Restate the entries word for word, omitting nothing.

+-------+

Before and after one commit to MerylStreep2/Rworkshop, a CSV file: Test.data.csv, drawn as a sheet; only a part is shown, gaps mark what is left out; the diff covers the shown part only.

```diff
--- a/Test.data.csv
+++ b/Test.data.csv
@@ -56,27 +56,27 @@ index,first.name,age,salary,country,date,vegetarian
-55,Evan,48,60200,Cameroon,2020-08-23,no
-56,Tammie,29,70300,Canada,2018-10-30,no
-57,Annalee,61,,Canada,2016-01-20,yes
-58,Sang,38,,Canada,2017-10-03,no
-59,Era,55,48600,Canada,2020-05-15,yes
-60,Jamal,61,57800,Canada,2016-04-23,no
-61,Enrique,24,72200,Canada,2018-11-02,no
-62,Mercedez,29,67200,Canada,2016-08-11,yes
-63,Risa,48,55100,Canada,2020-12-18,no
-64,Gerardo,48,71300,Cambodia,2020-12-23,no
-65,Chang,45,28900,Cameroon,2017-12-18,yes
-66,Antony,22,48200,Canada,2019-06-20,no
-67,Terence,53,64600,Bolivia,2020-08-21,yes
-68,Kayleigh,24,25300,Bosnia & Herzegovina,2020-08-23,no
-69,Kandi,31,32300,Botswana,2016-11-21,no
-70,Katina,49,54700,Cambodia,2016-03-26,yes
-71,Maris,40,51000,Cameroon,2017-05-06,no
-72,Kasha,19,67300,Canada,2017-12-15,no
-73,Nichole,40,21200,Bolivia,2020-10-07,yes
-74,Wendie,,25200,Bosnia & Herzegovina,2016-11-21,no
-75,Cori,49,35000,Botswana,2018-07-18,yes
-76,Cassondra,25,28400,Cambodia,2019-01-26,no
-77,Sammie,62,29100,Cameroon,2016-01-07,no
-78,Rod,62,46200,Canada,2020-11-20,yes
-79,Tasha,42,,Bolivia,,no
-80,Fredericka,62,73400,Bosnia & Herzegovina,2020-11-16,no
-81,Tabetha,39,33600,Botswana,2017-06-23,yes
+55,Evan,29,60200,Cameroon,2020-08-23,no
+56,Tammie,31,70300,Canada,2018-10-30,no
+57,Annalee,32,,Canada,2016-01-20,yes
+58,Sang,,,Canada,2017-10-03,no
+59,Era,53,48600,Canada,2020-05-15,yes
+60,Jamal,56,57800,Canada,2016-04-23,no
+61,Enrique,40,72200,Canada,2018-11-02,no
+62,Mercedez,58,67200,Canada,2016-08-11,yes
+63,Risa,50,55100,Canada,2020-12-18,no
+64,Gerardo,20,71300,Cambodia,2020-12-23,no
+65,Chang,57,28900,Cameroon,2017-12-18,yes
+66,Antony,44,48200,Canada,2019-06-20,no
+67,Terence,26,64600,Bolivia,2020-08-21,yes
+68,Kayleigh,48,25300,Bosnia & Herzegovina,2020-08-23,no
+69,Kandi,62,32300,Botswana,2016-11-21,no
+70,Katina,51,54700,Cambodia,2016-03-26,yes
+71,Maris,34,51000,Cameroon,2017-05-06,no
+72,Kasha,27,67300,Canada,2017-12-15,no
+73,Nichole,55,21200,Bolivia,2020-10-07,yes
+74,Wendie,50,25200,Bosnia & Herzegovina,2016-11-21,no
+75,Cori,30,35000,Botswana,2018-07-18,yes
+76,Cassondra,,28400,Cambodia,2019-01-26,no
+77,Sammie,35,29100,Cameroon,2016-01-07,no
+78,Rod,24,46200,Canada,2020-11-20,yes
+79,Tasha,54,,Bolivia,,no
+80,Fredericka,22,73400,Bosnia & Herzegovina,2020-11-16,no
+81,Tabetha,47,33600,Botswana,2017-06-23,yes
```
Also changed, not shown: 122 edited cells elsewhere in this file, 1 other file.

+-------+

### Response
Before and after one commit to MerylStreep2/Rworkshop, a CSV file: Test.data.csv, drawn as a sheet; only a part is shown, gaps mark what is left out; the diff covers the shown part only.

```diff
--- a/Test.data.csv
+++ b/Test.data.csv
@@ -56,27 +56,27 @@ index,first.name,age,salary,country,date,vegetarian
-55,Evan,48,60200,Cameroon,2020-08-23,no
-56,Tammie,29,70300,Canada,2018-10-30,no
-57,Annalee,61,,Canada,2016-01-20,yes
-58,Sang,38,,Canada,2017-10-03,no
-59,Era,55,48600,Canada,2020-05-15,yes
-60,Jamal,61,57800,Canada,2016-04-23,no
-61,Enrique,24,72200,Canada,2018-11-02,no
-62,Mercedez,29,67200,Canada,2016-08-11,yes
-63,Risa,48,55100,Canada,2020-12-18,no
-64,Gerardo,48,71300,Cambodia,2020-12-23,no
-65,Chang,45,28900,Cameroon,2017-12-18,yes
-66,Antony,22,48200,Canada,2019-06-20,no
-67,Terence,53,64600,Bolivia,2020-08-21,yes
-68,Kayleigh,24,25300,Bosnia & Herzegovina,2020-08-23,no
-69,Kandi,31,32300,Botswana,2016-11-21,no
-70,Katina,49,54700,Cambodia,2016-03-26,yes
-71,Maris,40,51000,Cameroon,2017-05-06,no
-72,Kasha,19,67300,Canada,2017-12-15,no
-73,Nichole,40,21200,Bolivia,2020-10-07,yes
-74,Wendie,,25200,Bosnia & Herzegovina,2016-11-21,no
-75,Cori,49,35000,Botswana,2018-07-18,yes
-76,Cassondra,25,28400,Cambodia,2019-01-26,no
-77,Sammie,62,29100,Cameroon,2016-01-07,no
-78,Rod,62,46200,Canada,2020-11-20,yes
-79,Tasha,42,,Bolivia,,no
-80,Fredericka,62,73400,Bosnia & Herzegovina,2020-11-16,no
-81,Tabetha,39,33600,Botswana,2017-06-23,yes
+55,Evan,29,60200,Cameroon,2020-08-23,no
+56,Tammie,31,70300,Canada,2018-10-30,no
+57,Annalee,32,,Canada,2016-01-20,yes
+58,Sang,,,Canada,2017-10-03,no
+59,Era,53,48600,Canada,2020-05-15,yes
+60,Jamal,56,57800,Canada,2016-04-23,no
+61,Enrique,40,72200,Canada,2018-11-02,no
+62,Mercedez,58,67200,Canada,2016-08-11,yes
+63,Risa,50,55100,Canada,2020-12-18,no
+64,Gerardo,20,71300,Cambodia,2020-12-23,no
+65,Chang,57,28900,Cameroon,2017-12-18,yes
+66,Antony,44,48200,Canada,2019-06-20,no
+67,Terence,26,64600,Bolivia,2020-08-21,yes
+68,Kayleigh,48,25300,Bosnia & Herzegovina,2020-08-23,no
+69,Kandi,62,32300,Botswana,2016-11-21,no
+70,Katina,51,54700,Cambodia,2016-03-26,yes
+71,Maris,34,51000,Cameroon,2017-05-06,no
+72,Kasha,27,67300,Canada,2017-12-15,no
+73,Nichole,55,21200,Bolivia,2020-10-07,yes
+74,Wendie,50,25200,Bosnia & Herzegovina,2016-11-21,no
+75,Cori,30,35000,Botswana,2018-07-18,yes
+76,Cassondra,,28400,Cambodia,2019-01-26,no
+77,Sammie,35,29100,Cameroon,2016-01-07,no
+78,Rod,24,46200,Canada,2020-11-20,yes
+79,Tasha,54,,Bolivia,,no
+80,Fredericka,22,73400,Bosnia & Herzegovina,2020-11-16,no
+81,Tabetha,47,33600,Botswana,2017-06-23,yes
```
Also changed, not shown: 122 edited cells elsewhere in this file, 1 other file.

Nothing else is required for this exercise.